http://money.cnn.com/magazines/money...PL0820000.html

http://money.cnn.com/magazines/money...PL0820000.html

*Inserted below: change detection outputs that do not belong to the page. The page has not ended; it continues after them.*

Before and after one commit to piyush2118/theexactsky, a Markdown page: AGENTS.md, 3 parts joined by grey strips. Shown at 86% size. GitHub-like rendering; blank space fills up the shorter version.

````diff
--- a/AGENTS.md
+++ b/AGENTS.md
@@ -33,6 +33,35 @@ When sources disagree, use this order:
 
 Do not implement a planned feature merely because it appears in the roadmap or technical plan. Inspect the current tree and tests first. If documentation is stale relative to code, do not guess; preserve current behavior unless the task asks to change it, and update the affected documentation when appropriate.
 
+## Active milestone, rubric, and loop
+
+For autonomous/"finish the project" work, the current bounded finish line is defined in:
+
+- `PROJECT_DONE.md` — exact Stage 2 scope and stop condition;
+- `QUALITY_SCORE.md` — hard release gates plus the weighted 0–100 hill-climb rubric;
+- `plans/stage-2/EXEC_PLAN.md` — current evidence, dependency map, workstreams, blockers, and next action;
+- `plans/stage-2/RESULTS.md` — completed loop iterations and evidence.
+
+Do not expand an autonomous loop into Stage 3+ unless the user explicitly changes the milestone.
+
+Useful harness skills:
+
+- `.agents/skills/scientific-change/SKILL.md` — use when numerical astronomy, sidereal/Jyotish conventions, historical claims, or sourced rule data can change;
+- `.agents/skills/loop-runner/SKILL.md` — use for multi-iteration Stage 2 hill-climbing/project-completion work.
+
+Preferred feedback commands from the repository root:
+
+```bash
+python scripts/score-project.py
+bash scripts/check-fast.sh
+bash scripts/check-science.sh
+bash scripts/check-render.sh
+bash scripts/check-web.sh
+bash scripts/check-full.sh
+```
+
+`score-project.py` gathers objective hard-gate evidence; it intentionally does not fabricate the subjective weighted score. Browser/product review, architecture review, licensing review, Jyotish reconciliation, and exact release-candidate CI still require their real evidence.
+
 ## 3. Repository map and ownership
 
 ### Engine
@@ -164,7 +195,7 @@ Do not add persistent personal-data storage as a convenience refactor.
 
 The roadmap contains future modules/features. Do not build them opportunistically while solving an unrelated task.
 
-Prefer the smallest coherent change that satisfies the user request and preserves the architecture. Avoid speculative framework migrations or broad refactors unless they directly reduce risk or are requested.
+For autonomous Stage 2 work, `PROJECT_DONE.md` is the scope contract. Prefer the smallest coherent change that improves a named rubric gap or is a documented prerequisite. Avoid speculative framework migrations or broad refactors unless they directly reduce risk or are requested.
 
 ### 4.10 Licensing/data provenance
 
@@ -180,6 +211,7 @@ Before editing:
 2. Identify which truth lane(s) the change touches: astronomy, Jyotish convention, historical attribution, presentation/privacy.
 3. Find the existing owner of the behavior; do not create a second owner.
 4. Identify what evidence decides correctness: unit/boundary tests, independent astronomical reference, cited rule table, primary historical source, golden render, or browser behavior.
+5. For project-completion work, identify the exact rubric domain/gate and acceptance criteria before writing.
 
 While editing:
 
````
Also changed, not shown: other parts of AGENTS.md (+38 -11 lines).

Last edited by NE Live; 01-01-2008 at 03:56 PM..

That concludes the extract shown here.